Peeling A Multi-Layered Potato
Posted by Caveman Cooking on March 3, 2010
As you know, a potato is no onion. That is to say, a tater only has two layers: the skin and the starch. This post, contrarily, will have several layers. Yet, it will still pay homage to the layer-declined tuber.
First, however, a quick update on dad. The good news is that he continues to, once again, be able to swallow small amounts of water and pureed food. Hence, the end is no longer as imminent as we believed it to be just a week ago. Of course, the insidious disease that has put him in his near vegetative state remains cureless and will eventually regain it’s dominion over his ability to sustain himself. I thank each of you that has offered support and sympathy in this difficult time … I can’t begin to describe the comfort and succor it has given to my family and me.
Secondly, a quick update on the new cave.
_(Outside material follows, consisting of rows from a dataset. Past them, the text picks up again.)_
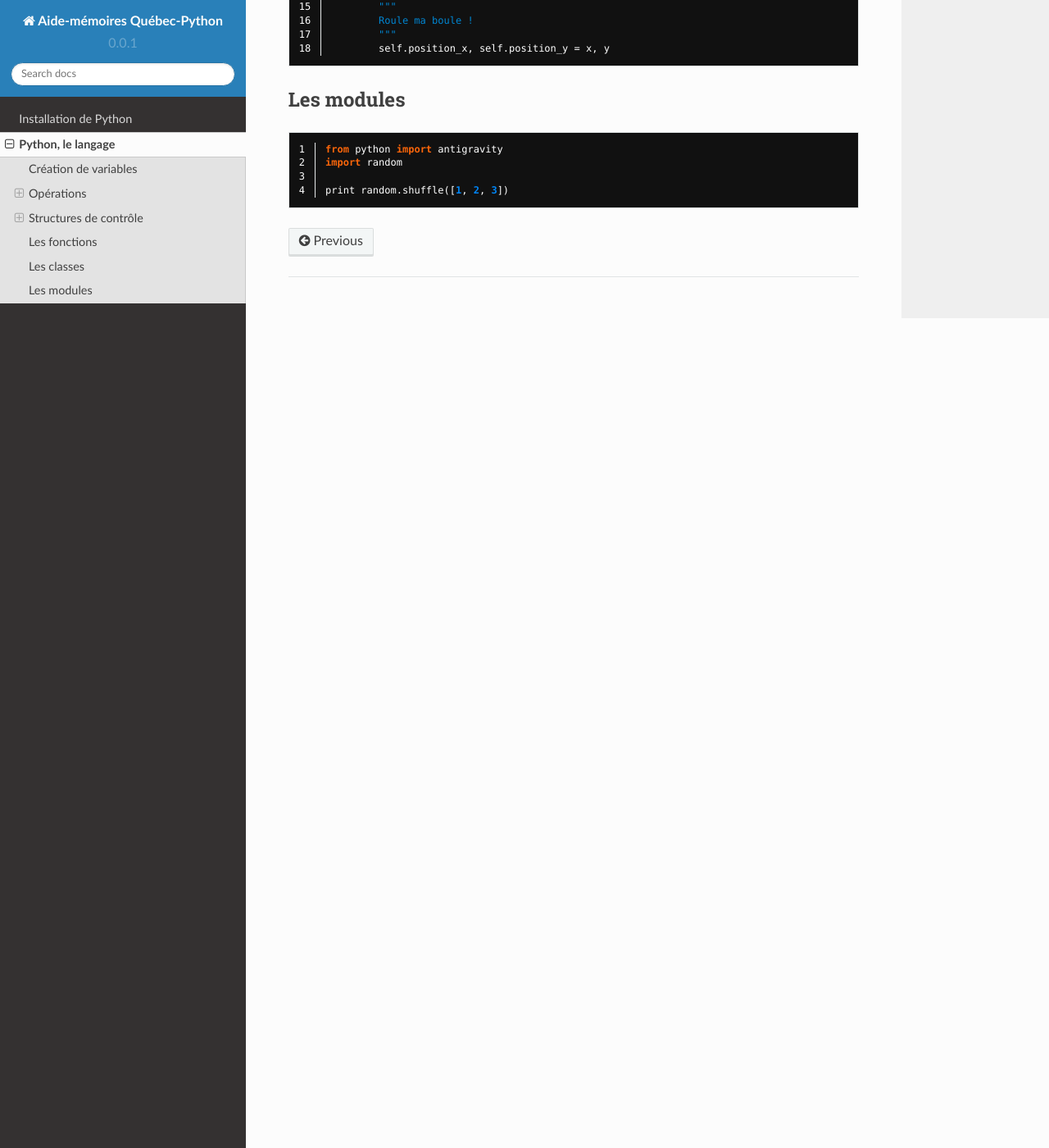
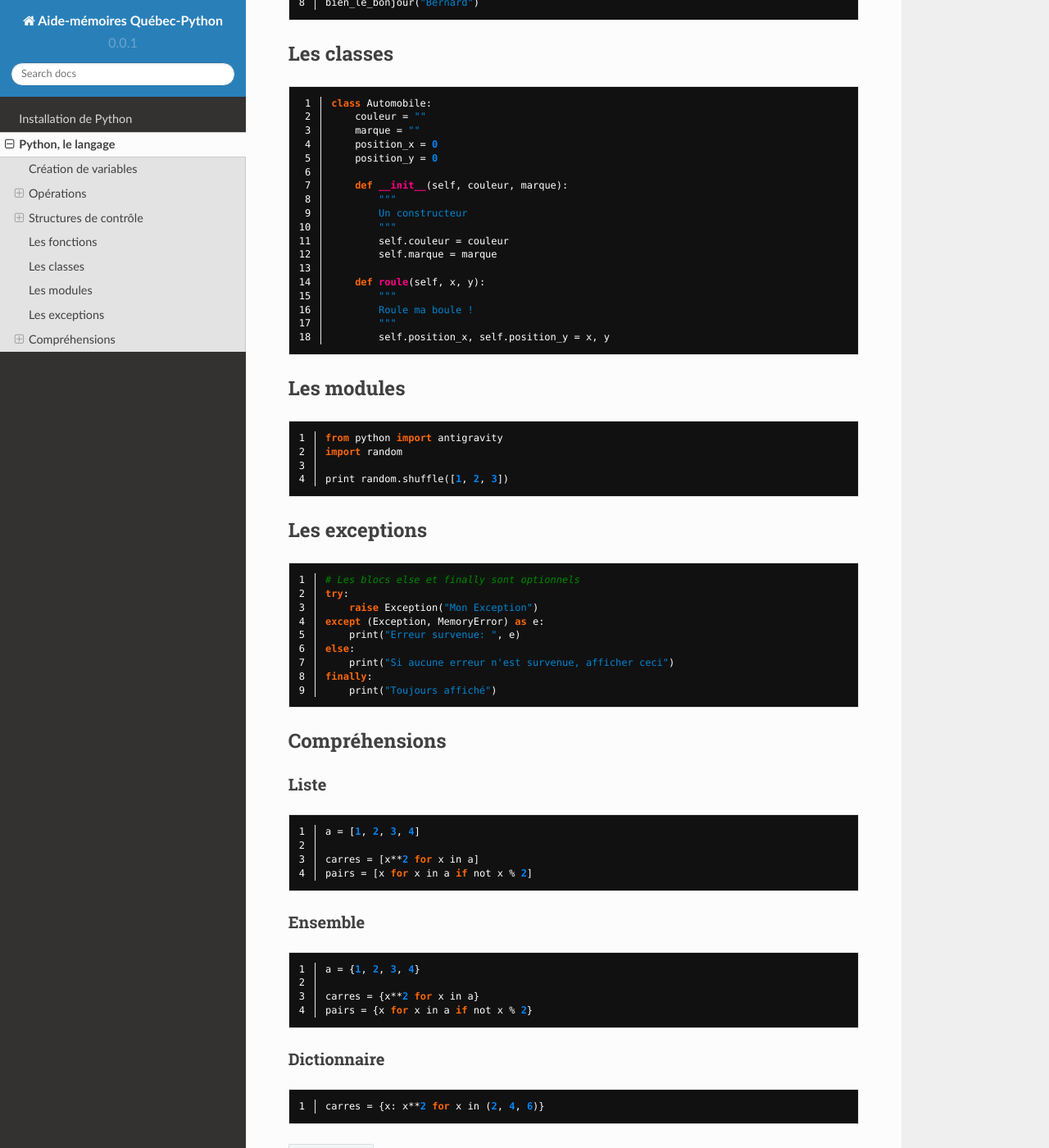
Before and after one commit to Quebec-Python/aide-memoires, a Sphinx documentation site: the page built from source/python.rst, in a window 1280 px wide and 1400 px high, scrolled down 2145 px. Shown: the whole window at 82% size. Built offline with Sphinx 7.4.7 and the Read the Docs theme 2.0.0, drawn with Linux system fonts in a browser that asks for light colours; some of the changed text lies outside the part shown.

Commit message:
Ajout des exceptions et compréhensions

```diff
--- a/source/python.rst
+++ b/source/python.rst
@@ -19,7 +19,16 @@ Création de variables
 
    un_dictionnaire = {
        "une_cle": "une_valeur",
-       "une_2e_cle": "une_2e_valeur"
+       "une_2e_cle": "une_2e_valeur",
+   }
+
+   # Ne contiendra qu'une seule fois pomme
+   un_ensemble = {
+       "pomme",
+       "pomme",
+       "orange",
+       "poire",
+       "banane",
    }
 
 Opérations
@@ -31,8 +40,7 @@ Arithmétique
 .. code-block:: python
    :linenos:
 
-   x = 3
-   y = 4
+   x = 3; y = 4
 
    # Addition
    x + y
@@ -55,7 +63,7 @@ Comparaison
 .. code-block:: python
    :linenos:
 
-   x = 3; y = 4; z = 5
+   x = 3; y = 4; z = 5; a = [1, 2, 3, 4, 5]
 
    # Égalité
    (x == y, x != y)
@@ -63,6 +71,10 @@ Comparaison
    (x > y, x < y, x >= y, x <= y)
    # Chaînage de comparaisons
    x < y < z
+   # opérateur "dans"
+   y in a
+   #
+
 
 Structures de contrôle
 ----------------------
@@ -90,6 +102,17 @@ Boucle *For*
 
    for couleur in couleurs:
        print couleur
+
+.. code-block:: python
+   :linenos:
+
+   donnees = [False, False, True, False]
+
+   for x in donnees:
+       if not x:
+           break
+   else:
+       print("Affiche ceci s'il n'y a pas eu de break")
 
 Les fonctions
 -------------
@@ -141,3 +164,52 @@ Les modules
    import random
 
    print random.shuffle([1, 2, 3])
+
+Les exceptions
+--------------
+
+.. code-block:: python
+    :linenos:
+
+    # Les blocs else et finally sont optionnels
+    try:
+        raise Exception("Mon Exception")
+    except (Exception, MemoryError) as e:
+        print("Erreur survenue: ", e)
+    else:
+        print("Si aucune erreur n'est survenue, afficher ceci")
+    finally:
+        print("Toujours affiché")
+
+Compréhensions
+--------------
+
+Liste
+~~~~~
+
+.. code-block:: python
+    :linenos:
+
+    a = [1, 2, 3, 4]
+
+    carres = [x**2 for x in a]
+    pairs = [x for x in a if not x % 2]
+
+Ensemble
+~~~~~~~~
+
+.. code-block:: python
+    :linenos:
+
+    a = {1, 2, 3, 4}
+
+    carres = {x**2 for x in a}
+    pairs = {x for x in a if not x % 2}
+
+Dictionnaire
+~~~~~~~~~~~~
+
+.. code-block:: python
+    :linenos:
+
+    carres = {x: x**2 for x in (2, 4, 6)}
```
We have just three more days to complete all the work we need to get done before moving day. Yes, the pressure is on. Yes, I am having great doubt that I can meet that deadline for all my projects and packing. Yes, I am freaking out! 😮 To add to my feelings of dread, the weather report is calling for a huge storm this Saturday … moving day. Can we buy a break?!? The good news: the Cavewoman loved the light fixtures I picked up for the bathrooms. One thing (actually five things) I won’t have to return!
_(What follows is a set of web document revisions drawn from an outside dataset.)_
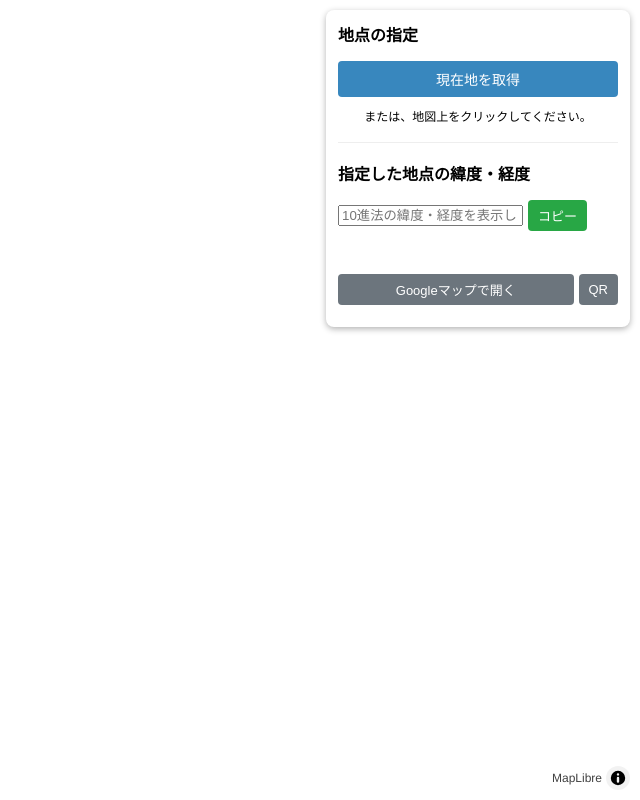
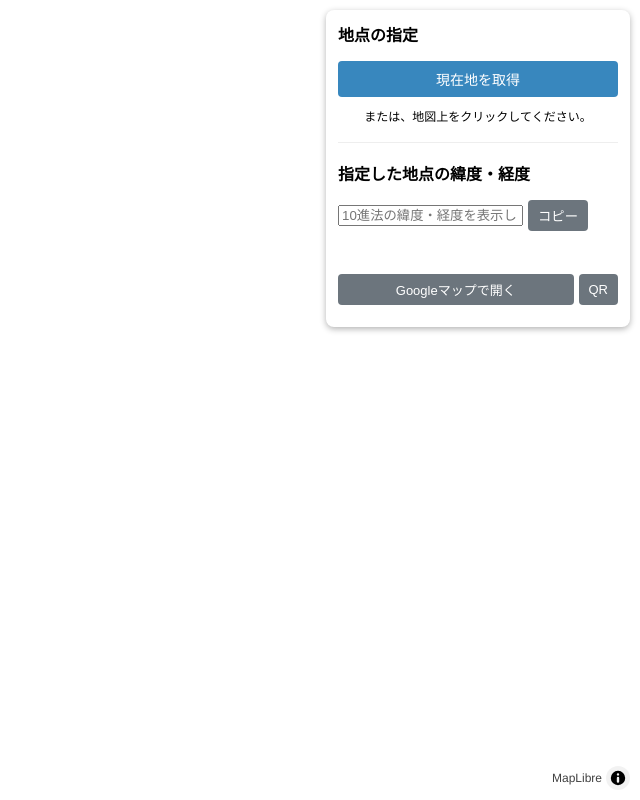
Before and after one commit to Ys-sYt/LongLat-Checker, a website: page index.html in a window 1280 px wide. Shown: the whole page, without its empty margins (640-1280 px from the left). Drawn offline with nearby package versions, Linux system fonts and the light colour scheme; no server answers.

Commit message:
fix ui copy buton

```diff
--- a/index.html
+++ b/index.html
@@ -77,15 +77,14 @@
         }
         #copy-btn {
             padding: 6px 10px;
-            background-color: #28a745;
+            background-color: #6c757d;
             color: white;
             border: none;
             border-radius: 4px;
             cursor: pointer;
-            font-size: 13px;
         }
         #copy-btn:hover {
-            background-color: #218838;
+            background-color: #5a6268;
         }
         .unified-btn {
             padding: 6px 10px;
```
Thirdly, did anyone else notice that yesterday was “Countdown Day”? (3/2/10)
And, lastly, I have been feeling very guilty about not being able to post anything here food related in the past week or so. Getting ready for our northward migration has not only limited my writing time, it has pretty much wiped out any chance for me to do some cave-cooking. So, it is with great delight that I get to share with you the awesome tater tip below, sent to me by the Cave-in-laws.
My excitement exists on several levels (ie. layers). Obviously, I finally get a long overdue culinary concept published on this cyber-rag, and it really is a great tip. But, perhaps the most arousing part is that it is delivered by Dawn Wells who played Mary Ann on the infamous sitcom “Gilligan’s Island”. Growing up, nearly every heterosexual male I encountered had a thing for Ginger – the voluptuous actress stranded on the uncharted, yet often visited, island along with six other castaways. My “thing”, however, was always for the unassuming, Daisy-duke clad, Kansas farm girl played by Ms. Wells to whom time has been extremely kind (ie. she is still hot! ;)). So, it was with incredible glee that I watched the following and made plans to try the next time a potato needs peeling:
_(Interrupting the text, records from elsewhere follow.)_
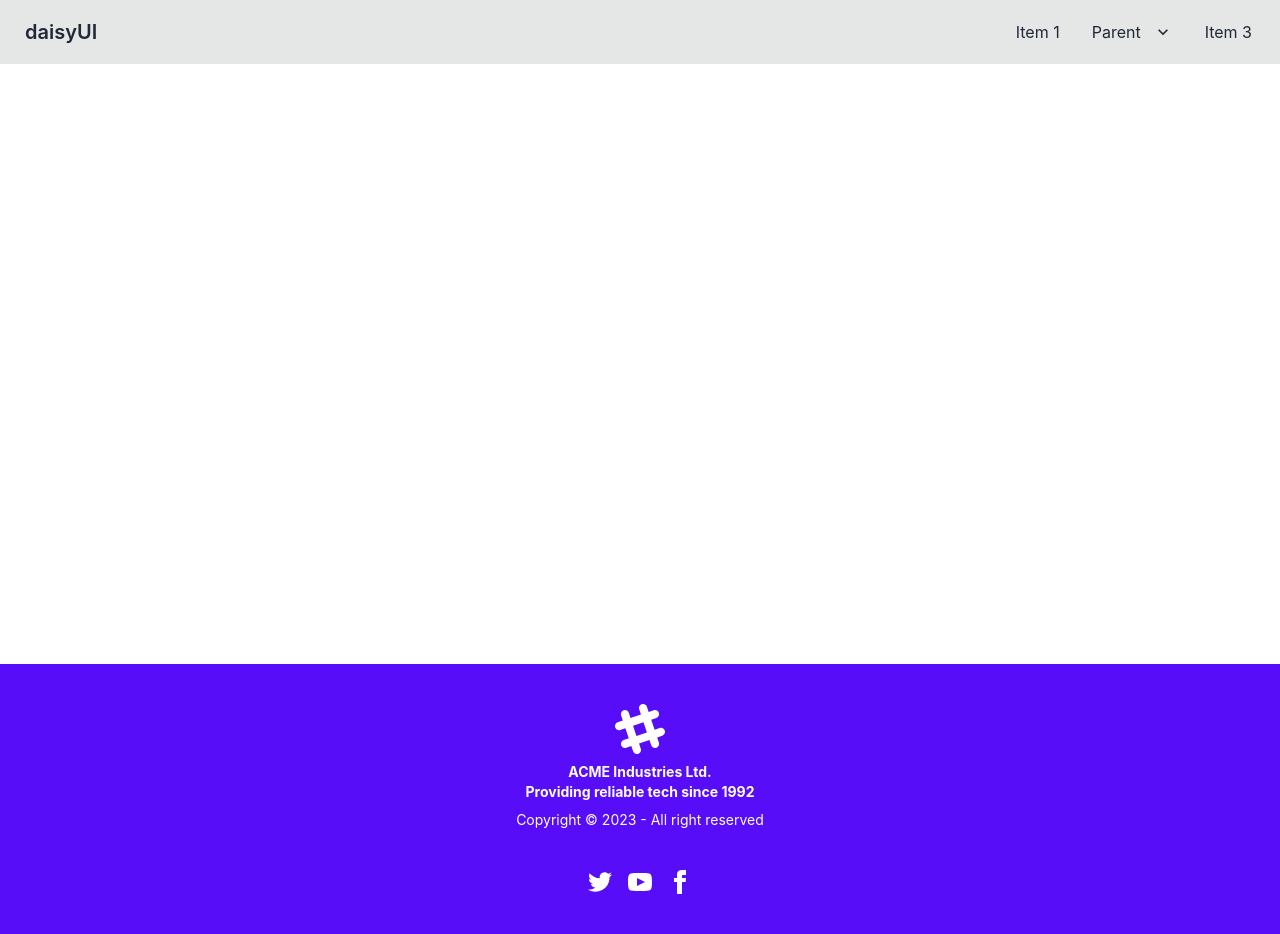
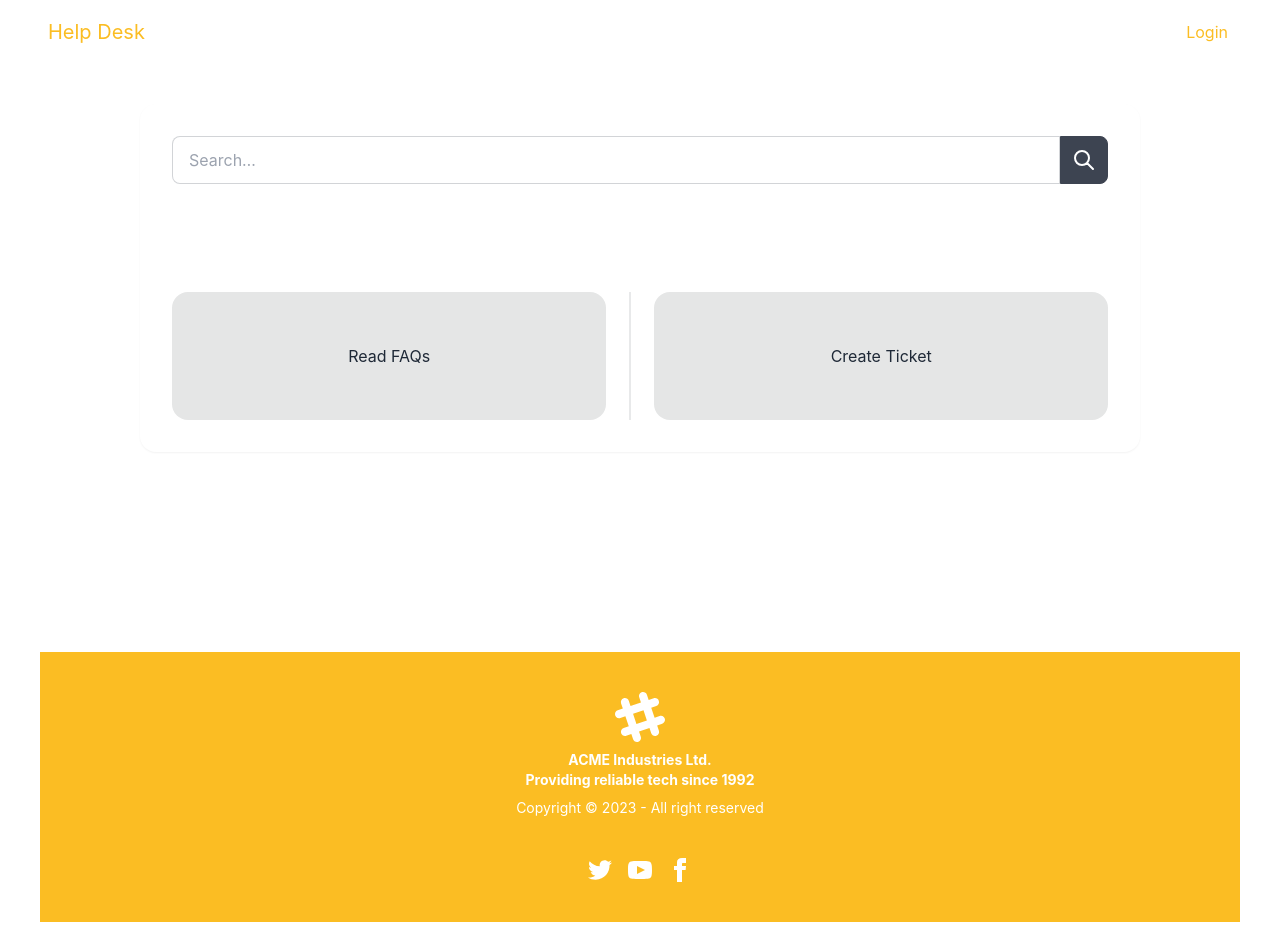
Before and after one commit to oddakussa12/helpdesk-frontend, a React (Create React App) app: page / in a window 1280 px wide. Built offline with nearby package versions, Linux system fonts and the light colour scheme; no server answers.

Commit message:
Add home page

```diff
--- a/src/App.js
+++ b/src/App.js
@@ -9,6 +9,7 @@ import WorldHome from './World/Pages/WorldHome';
 import PageNotFound from "./common/PageNotFound";
 import Unauthorized from "./common/Unauthorized";
 import Login from './World/Components/Login';
+import Faq from './World/Pages/Faq';
 
 
 const ROLES = {
@@ -41,6 +42,7 @@ function App() {
         {/* common public routes */}
         <Route path="/" element={<WorldLayout />}>
           <Route path="/" element={<WorldHome />} />
+          <Route path="/faqs" element={<Faq />} />
         </Route>
         <Route path="*" element={<PageNotFound />} />
         <Route path="/unauthorized" element={<Unauthorized />} />
--- a/src/World/Components/Footer.jsx
+++ b/src/World/Components/Footer.jsx
@@ -2,8 +2,8 @@ import React from 'react'
 
 const Footer = () => {
     return (
-        <div style={{marginTop:'600px'}}>
-            <footer className="footer footer-center p-10 bg-primary text-primary-content">
+        <div style={{marginTop:'200px'}}>
+            <footer className="footer footer-center p-10 bg-warning text-primary-content">
                 <div>
                     <svg width="50" height="50" viewBox="0 0 24 24" xmlns="http://www.w3.org/2000/svg" fillRule="evenodd" clipRule="evenodd" className="inline-block fill-current"><path d="M22.672 15.226l-2.432.811.841 2.515c.33 1.019-.209 2.127-1.23 2.456-1.15.325-2.148-.321-2.463-1.226l-.84-2.518-5.013 1.677.84 2.517c.391 1.203-.434 2.542-1.831 2.542-.88 0-1.601-.564-1.86-1.314l-.842-2.516-2.431.809c-1.135.328-2.145-.317-2.463-1.229-.329-1.018.211-2.127 1.231-2.456l2.432-.809-1.621-4.823-2.432.808c-1.355.384-2.558-.59-2.558-1.839 0-.817.509-1.582 1.327-1.846l2.433-.809-.842-2.515c-.33-1.02.211-2.129 1.232-2.458 1.02-.329 2.13.209 2.461 1.229l.842 2.515 5.011-1.677-.839-2.517c-.403-1.238.484-2.553 1.843-2.553.819 0 1.585.509 1.85 1.326l.841 2.517 2.431-.81c1.02-.33 2.131.211 2.461 1.229.332 1.018-.21 2.126-1.23 2.456l-2.433.809 1.622 4.823 2.433-.809c1.242-.401 2.557.484 2.557 1.838 0 .819-.51 1.583-1.328 1.847m-8.992-6.428l-5.01 1.675 1.619 4.828 5.011-1.674-1.62-4.829z"></path></svg>
                     <p className="font-bold">
--- a/src/World/Components/NavBar.jsx
+++ b/src/World/Components/NavBar.jsx
@@ -1,26 +1,19 @@
-import React from 'react'
+import { Link } from "react-router-dom"
 
 const NavBar = () => {
     return (
         <div>
-            <div className="navbar bg-base-300">
+            <div className="navbar bg-base-100">
                 <div className="flex-1">
-                    <a className="btn btn-ghost normal-case text-xl">daisyUI</a>
+                    <Link className=" text-warning normal-case text-xl" to="/">
+                        Help Desk
+                    </Link>
                 </div>
                 <div className="flex-none">
-                    <ul className="menu menu-horizontal px-1">
-                        <li><a>Item 1</a></li>
-                        <li tabIndex={0}>
-                            <a>
-                                Parent
-                                <svg className="fill-current" xmlns="http://www.w3.org/2000/svg" width="20" height="20" viewBox="0 0 24 24"><path d="M7.41,8.58L12,13.17L16.59,8.58L18,10L12,16L6,10L7.41,8.58Z" /></svg>
-                            </a>
-                            <ul className="p-2 bg-base-100">
-                                <li><a>Submenu 1</a></li>
-                                <li><a>Submenu 2</a></li>
-                            </ul>
+                    <ul className="px-1">
+                        <li>
+                            <Link className="text-warning" to="/login" >Login</Link>
                         </li>
-                        <li><a>Item 3</a></li>
                     </ul>
                 </div>
             </div>
--- a/src/World/Layouts/WorldLayout.jsx
+++ b/src/World/Layouts/WorldLayout.jsx
@@ -1,11 +1,12 @@
-import React from 'react'
 import NavBar from '../Components/NavBar'
 import Footer from '../Components/Footer'
+import { Outlet } from 'react-router-dom'
 
 const WorldLayout = () => {
   return (
-    <div>
+    <div style={{maxWidth:'1200px', margin:'auto'}}>
       <NavBar />
+      <Outlet />
       <Footer />
     </div>
   )
--- /dev/null
+++ b/src/World/Pages/Faq.jsx
@@ -0,0 +1,18 @@
+import React from 'react'
+
+const Faq = () => {
+    return (
+        <div>
+            <div tabIndex={0} className="collapse collapse-plus border border-base-300 bg-base-100 rounded-box">
+                <div className="collapse-title text-xl font-medium">
+                    Focus me to see content
+                </div>
+                <div className="collapse-content">
+                    <p>tabIndex={0} attribute is necessary to make the div focusable</p>
+                </div>
+            </div>
+        </div>
+    )
+}
+
+export default Faq
--- a/src/World/Pages/WorldHome.jsx
+++ b/src/World/Pages/WorldHome.jsx
@@ -1,20 +1,28 @@
-import React from 'react'
+import { Link } from "react-router-dom";
 
 const WorldHome = () => {
     return (
-        <div>
-            <div className="drawer drawer-mobile">
-                <input id="my-drawer-2" type="checkbox" className="drawer-toggle" />
-                <div className="drawer-content flex flex-col items-center justify-center">
-                    <label htmlFor="my-drawer-2" className="btn btn-primary drawer-button lg:hidden">Open drawer</label>
-                </div>
-                <div className="drawer-side">
-                    <label htmlFor="my-drawer-2" className="drawer-overlay"></label>
-                    <ul className="menu p-4 w-80 bg-base-100 text-base-content">
-                        <li><a>Sidebar Item 1</a></li>
-                        <li><a>Sidebar Item 2</a></li>
-                    </ul>
+        <div className='mt-5 text-center' style={{ maxWidth: '1000px', margin: 'auto' }} >
+            <div className="card  bg-base-100 shadow-sm mt-10">
+                <div className="card-body">
+                    <div className="form-control" style={{ marginBottom: '100px' }}>
+                        <div className="input-group">
+                            <input type="text" placeholder="Search…" className="input input-bordered sm:w-full" />
+                            <button className="btn btn-square">
+                                <svg xmlns="http://www.w3.org/2000/svg" className="h-6 w-6" fill="none" viewBox="0 0 24 24" stroke="currentColor">
+                                    <path strokeLinecap="round" strokeLinejoin="round" strokeWidth="2" d="M21 21l-6-6m2-5a7 7 0 11-14 0 7 7 0 0114 0z" />
+                                </svg>
+                            </button>
+                        </div>
+                    </div>
+                    <div className="flex flex-col w-full lg:flex-row">
 
+                        <div className="grid flex-grow h-32 card bg-base-300 rounded-box place-items-center">
+                            <Link to="faqs" > Read FAQs</Link>
+                        </div>
+                        <div className="divider lg:divider-horizontal"></div>
+                        <div className="grid flex-grow h-32 card bg-base-300 rounded-box place-items-center">Create Ticket</div>
+                    </div>
                 </div>
             </div>
         </div>
```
On a side note, I find it amazing that GI has received such legendary status considering that it only lasted three seasons on network TV. Though, back then, a season consisted of 30+ episodes, as opposed to today where as few as 6 shows may constitute a season. With 98 different episodes to choose from, syndication was what made this show such an enduring hit that will actually spawn a major motion picture to be released later this year. IMHO, the incredible post-cancellation success of shows like GI and Star Trek are proof that many, if not most, television executives have no idea what the heck they are doing. But, that is fodder for a whole other subject on a different forum.
©2010 Caution: Caveman Cooking/UHearMe, Inc. All rights reserved. This originally appeared on the Caution: Caveman Cooking blog at http://cavemancooking.net authored by Caveman. This may be shared and reprinted as long as this entire copyright message accompanies it.